PMI Components (via zerohedge):

  • Employment: 56.3 vs. Prev. 54.6
  • New Orders: 67.2 vs. Prev. 65.0, highest since May 2007
  • Prices Paid: 70.7 vs. Prev. 68.9, highest since April 2010
  • Production: 71.3 vs. Prev. 69.8, highest since April 2005

This is a mostly positive and better than expected report except for input prices that continue to rise. This indicates margin compression as it is obvious from CPI data that these higher prices are not being passed on to the end consumer.

More on the PMI from Econoday.

Corporate Profits: What the Current Level Tells Us About S&P 500 Returns Over the Next Five Years

Last week, in his weekly market comment, John Hussman posted an interesting chart (see below) comparing the corporate profit to GDP ratio and the subsequent growth rate in corporate profits. I have previously posted on profit margins (see here and here) and will now further explore what profits margins at current levels imply about the next five years for the S&P 500 index.

But first a question: why is the current level of corporate profit margins so important?

When looking at the market through a P/E (Price divided by earnings) framework it becomes obvious that any price appreciation, by definition, must come from an expansion in the P/E multiple, an increase in earnings or both. Experts disagree on what, exactly cause an expansion or contraction in the P/E multiple but the general consensus is that it is due to the level of inflation, interest rates, investor sentiment or a combination of the three. Read more of this post

Assets Returns Since QE2 Hints

A very nice interactive tool today from Reuters that shows asset returns based on different QE2 related time periods. Link.

Notice how most assets rallied from the Jackson Hole speech until the official QE2 announcement and the USD declined. Since the actual announcement risk assets have sold off and the USD has rallied. Interesting that the anticipation QE resulted in assets moving as the Fed intended, higher equity prices and lower bond yields, but since implementation prices are moving in the opposite direction. The question is, will this continue?

Click to Enlarge

Click to Enlarge


More on Profit Margins

An update to last week’s look at how QE2 may impact corporate profit margins.

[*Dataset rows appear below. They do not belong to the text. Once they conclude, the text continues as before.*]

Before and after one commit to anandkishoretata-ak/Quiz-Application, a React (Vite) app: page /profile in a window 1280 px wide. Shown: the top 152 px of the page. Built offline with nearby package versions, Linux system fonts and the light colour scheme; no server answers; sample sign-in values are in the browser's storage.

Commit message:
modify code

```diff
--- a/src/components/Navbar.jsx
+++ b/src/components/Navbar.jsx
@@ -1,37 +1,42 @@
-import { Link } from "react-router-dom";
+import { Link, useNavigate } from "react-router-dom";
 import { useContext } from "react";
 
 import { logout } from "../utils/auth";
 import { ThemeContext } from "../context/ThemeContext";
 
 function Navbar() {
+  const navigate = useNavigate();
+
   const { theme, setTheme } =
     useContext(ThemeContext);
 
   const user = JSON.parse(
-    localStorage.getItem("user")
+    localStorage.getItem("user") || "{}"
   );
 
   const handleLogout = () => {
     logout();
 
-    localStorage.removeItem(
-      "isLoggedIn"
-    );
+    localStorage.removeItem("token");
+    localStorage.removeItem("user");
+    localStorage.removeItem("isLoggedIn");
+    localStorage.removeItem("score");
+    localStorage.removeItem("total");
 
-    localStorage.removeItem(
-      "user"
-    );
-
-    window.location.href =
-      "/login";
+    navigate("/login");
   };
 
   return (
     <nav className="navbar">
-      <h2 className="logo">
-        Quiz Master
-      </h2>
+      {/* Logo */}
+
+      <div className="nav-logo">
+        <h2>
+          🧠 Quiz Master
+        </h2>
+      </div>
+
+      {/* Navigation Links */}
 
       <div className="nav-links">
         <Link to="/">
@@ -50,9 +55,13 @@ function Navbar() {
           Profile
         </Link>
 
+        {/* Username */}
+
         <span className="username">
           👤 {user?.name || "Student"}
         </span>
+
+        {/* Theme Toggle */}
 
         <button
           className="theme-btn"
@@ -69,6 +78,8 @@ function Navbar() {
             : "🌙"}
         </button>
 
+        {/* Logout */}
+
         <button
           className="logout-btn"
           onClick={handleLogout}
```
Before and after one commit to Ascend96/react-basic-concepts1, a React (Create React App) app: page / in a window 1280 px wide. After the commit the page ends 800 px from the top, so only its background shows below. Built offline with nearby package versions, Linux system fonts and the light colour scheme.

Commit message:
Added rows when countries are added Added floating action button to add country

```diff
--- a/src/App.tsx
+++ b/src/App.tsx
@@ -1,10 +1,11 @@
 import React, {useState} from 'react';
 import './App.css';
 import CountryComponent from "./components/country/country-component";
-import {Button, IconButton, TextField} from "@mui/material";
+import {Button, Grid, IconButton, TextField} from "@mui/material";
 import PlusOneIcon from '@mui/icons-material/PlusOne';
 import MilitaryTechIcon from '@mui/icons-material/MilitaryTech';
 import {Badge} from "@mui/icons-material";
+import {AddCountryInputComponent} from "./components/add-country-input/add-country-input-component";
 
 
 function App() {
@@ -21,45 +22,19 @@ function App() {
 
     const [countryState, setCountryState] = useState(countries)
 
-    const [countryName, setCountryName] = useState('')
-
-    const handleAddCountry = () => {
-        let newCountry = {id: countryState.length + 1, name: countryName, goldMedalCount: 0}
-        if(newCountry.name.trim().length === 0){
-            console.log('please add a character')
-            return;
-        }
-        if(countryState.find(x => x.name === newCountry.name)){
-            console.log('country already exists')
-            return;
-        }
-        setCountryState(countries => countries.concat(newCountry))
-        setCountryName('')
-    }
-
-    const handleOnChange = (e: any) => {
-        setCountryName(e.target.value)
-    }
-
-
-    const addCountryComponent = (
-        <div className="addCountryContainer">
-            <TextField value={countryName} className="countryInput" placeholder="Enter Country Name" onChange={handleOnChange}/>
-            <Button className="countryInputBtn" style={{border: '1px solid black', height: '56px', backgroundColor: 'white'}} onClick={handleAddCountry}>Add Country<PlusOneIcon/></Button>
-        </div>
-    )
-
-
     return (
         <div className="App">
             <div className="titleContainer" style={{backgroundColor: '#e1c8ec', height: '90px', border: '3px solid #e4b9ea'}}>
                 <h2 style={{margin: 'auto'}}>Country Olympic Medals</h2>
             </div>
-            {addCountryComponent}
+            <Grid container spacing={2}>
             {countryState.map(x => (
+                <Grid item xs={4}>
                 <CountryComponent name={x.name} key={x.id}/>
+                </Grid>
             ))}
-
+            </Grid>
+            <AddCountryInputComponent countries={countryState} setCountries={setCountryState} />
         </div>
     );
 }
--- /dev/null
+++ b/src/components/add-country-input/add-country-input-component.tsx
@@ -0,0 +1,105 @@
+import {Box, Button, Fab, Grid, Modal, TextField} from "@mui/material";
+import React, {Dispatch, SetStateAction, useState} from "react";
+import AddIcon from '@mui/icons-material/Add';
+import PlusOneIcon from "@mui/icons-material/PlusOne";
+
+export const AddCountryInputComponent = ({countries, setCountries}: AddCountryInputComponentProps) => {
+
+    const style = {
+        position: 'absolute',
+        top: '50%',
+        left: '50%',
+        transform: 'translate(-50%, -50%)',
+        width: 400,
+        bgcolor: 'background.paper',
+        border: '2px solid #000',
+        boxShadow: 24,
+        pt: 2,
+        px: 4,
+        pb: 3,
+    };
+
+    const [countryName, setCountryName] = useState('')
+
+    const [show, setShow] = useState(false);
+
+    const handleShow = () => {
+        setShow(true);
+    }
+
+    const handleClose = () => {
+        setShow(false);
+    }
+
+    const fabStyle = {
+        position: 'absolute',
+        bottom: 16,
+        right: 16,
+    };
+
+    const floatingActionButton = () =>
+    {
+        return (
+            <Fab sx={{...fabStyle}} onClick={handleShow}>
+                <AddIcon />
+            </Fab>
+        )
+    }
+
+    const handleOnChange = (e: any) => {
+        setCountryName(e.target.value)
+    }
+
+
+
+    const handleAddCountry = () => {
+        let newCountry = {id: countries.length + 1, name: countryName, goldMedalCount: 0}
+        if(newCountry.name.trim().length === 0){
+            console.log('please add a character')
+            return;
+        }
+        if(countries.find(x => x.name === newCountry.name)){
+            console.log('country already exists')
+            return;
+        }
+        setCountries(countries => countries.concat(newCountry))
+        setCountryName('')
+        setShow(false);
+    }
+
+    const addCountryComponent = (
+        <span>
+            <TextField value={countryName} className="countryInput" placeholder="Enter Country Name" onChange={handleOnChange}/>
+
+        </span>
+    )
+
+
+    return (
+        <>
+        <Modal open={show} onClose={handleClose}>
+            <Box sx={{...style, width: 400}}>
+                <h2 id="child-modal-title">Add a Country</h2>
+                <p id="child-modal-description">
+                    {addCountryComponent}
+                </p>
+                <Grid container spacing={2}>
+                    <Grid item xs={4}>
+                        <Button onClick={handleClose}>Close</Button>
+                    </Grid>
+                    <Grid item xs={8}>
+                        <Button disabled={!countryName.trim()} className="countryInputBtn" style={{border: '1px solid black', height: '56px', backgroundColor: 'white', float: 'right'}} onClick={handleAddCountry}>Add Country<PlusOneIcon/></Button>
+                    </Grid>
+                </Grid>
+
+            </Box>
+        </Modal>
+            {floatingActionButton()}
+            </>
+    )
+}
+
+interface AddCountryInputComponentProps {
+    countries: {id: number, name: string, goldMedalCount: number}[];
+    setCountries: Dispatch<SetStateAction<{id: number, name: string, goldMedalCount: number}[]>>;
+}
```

First, a chart of S&P 500 revenues and profits. This view complements the profit margin chart from last week.   Profit has recovered to within 10% of the all-time peak but revenue has only recovered to 15% of peak. Demand remains relatively weak with some of the rebound in profit due to the significant cost cutting done by major corporations.

Read more of this post